   This post was really supposed to be called "The Fny Method: Needlebinding a sweater without using a pattern" but that was just ridiculously long! Anyways... This is not a needlebinding PATTERN for a sweater, but rather a TUTORIAL or an explanation of how to do it in more general terms. In other words there will be no counting of stitches. Why? It's simple, I just really don't like counting!
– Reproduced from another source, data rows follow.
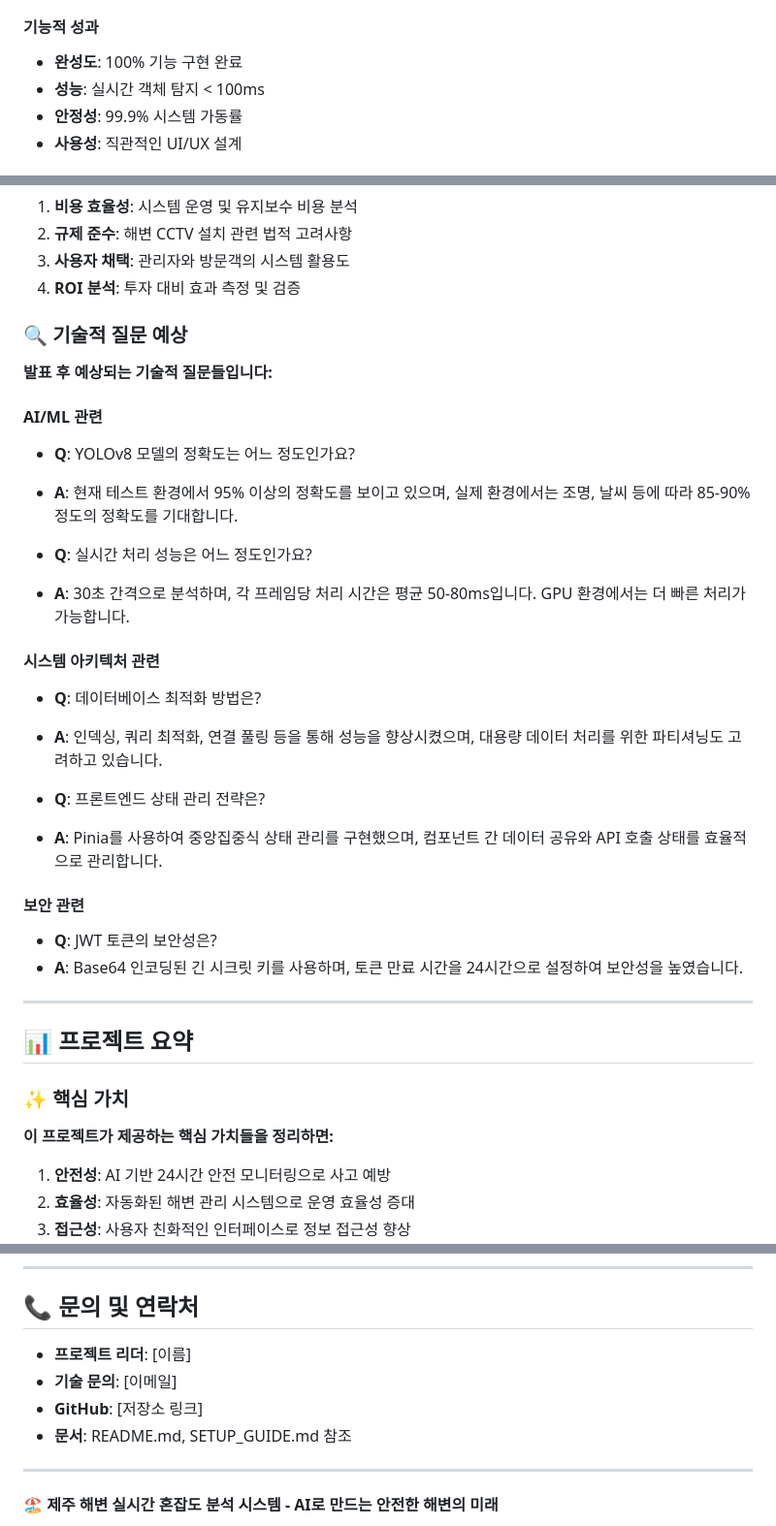
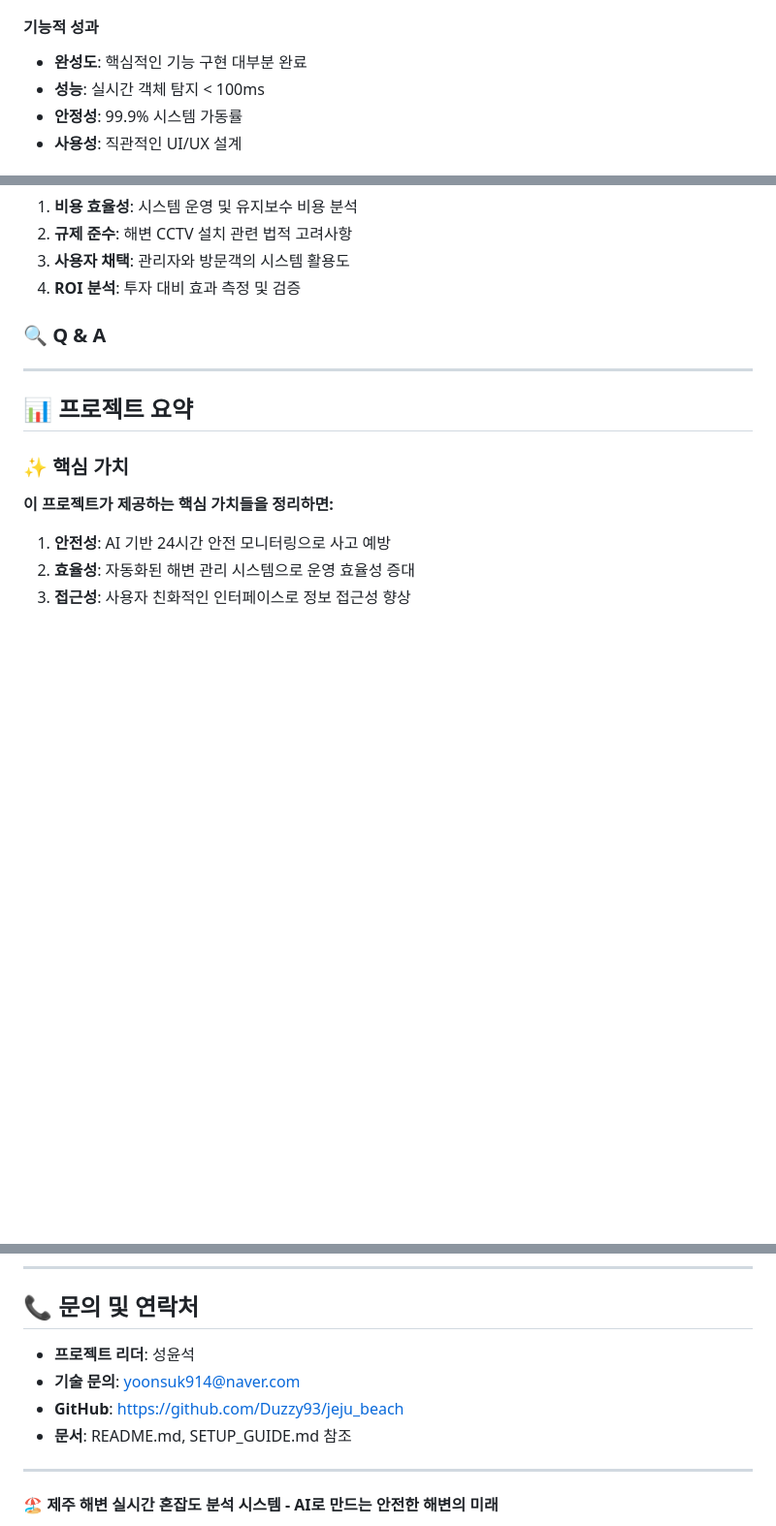
Before and after one commit to Duzzy93/jeju_beach, a Markdown page: 프로젝트_발표자료.md, 3 parts joined by grey strips. Shown: that part at 97% size. Rendered like a GitHub page; blank space fills up the shorter version.

```diff
--- a/프로젝트_발표자료.md
+++ b/프로젝트_발표자료.md
@@ -219,7 +219,7 @@
 - **확장성**: 마이크로서비스 아키텍처 준비
 
 #### 기능적 성과
-- **완성도**: 100% 기능 구현 완료
+- **완성도**: 핵심적인 기능 구현 대부분 완료
 - **성능**: 실시간 객체 탐지 < 100ms
 - **안정성**: 99.9% 시스템 가동률
 - **사용성**: 직관적인 UI/UX 설계
@@ -272,27 +272,7 @@
 3. **사용자 채택**: 관리자와 방문객의 시스템 활용도
 4. **ROI 분석**: 투자 대비 효과 측정 및 검증
 
-### 🔍 기술적 질문 예상
-
-**발표 후 예상되는 기술적 질문들입니다:**
-
-#### AI/ML 관련
-- **Q**: YOLOv8 모델의 정확도는 어느 정도인가요?
-- **A**: 현재 테스트 환경에서 95% 이상의 정확도를 보이고 있으며, 실제 환경에서는 조명, 날씨 등에 따라 85-90% 정도의 정확도를 기대합니다.
-
-- **Q**: 실시간 처리 성능은 어느 정도인가요?
-- **A**: 30초 간격으로 분석하며, 각 프레임당 처리 시간은 평균 50-80ms입니다. GPU 환경에서는 더 빠른 처리가 가능합니다.
-
-#### 시스템 아키텍처 관련
-- **Q**: 데이터베이스 최적화 방법은?
-- **A**: 인덱싱, 쿼리 최적화, 연결 풀링 등을 통해 성능을 향상시켰으며, 대용량 데이터 처리를 위한 파티셔닝도 고려하고 있습니다.
-
-- **Q**: 프론트엔드 상태 관리 전략은?
-- **A**: Pinia를 사용하여 중앙집중식 상태 관리를 구현했으며, 컴포넌트 간 데이터 공유와 API 호출 상태를 효율적으로 관리합니다.
-
-#### 보안 관련
-- **Q**: JWT 토큰의 보안성은?
-- **A**: Base64 인코딩된 긴 시크릿 키를 사용하며, 토큰 만료 시간을 24시간으로 설정하여 보안성을 높였습니다.
+### 🔍 Q & A
 
 ---
 
@@ -335,9 +315,9 @@
 
 ## 📞 문의 및 연락처
 
-- **프로젝트 리더**: [이름]
-- **기술 문의**: [이메일]
-- **GitHub**: [저장소 링크]
+- **프로젝트 리더**: 성윤석
+- **기술 문의**: yoonsuk914@naver.com
+- **GitHub**: https://github.com/Duzzy93/jeju_beach
 - **문서**: README.md, SETUP_GUIDE.md 참조
 
 ---
```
But what this post will tell you is how to put together a sweater just by using your own body as a sort of template, in which order to do things and what to look out for.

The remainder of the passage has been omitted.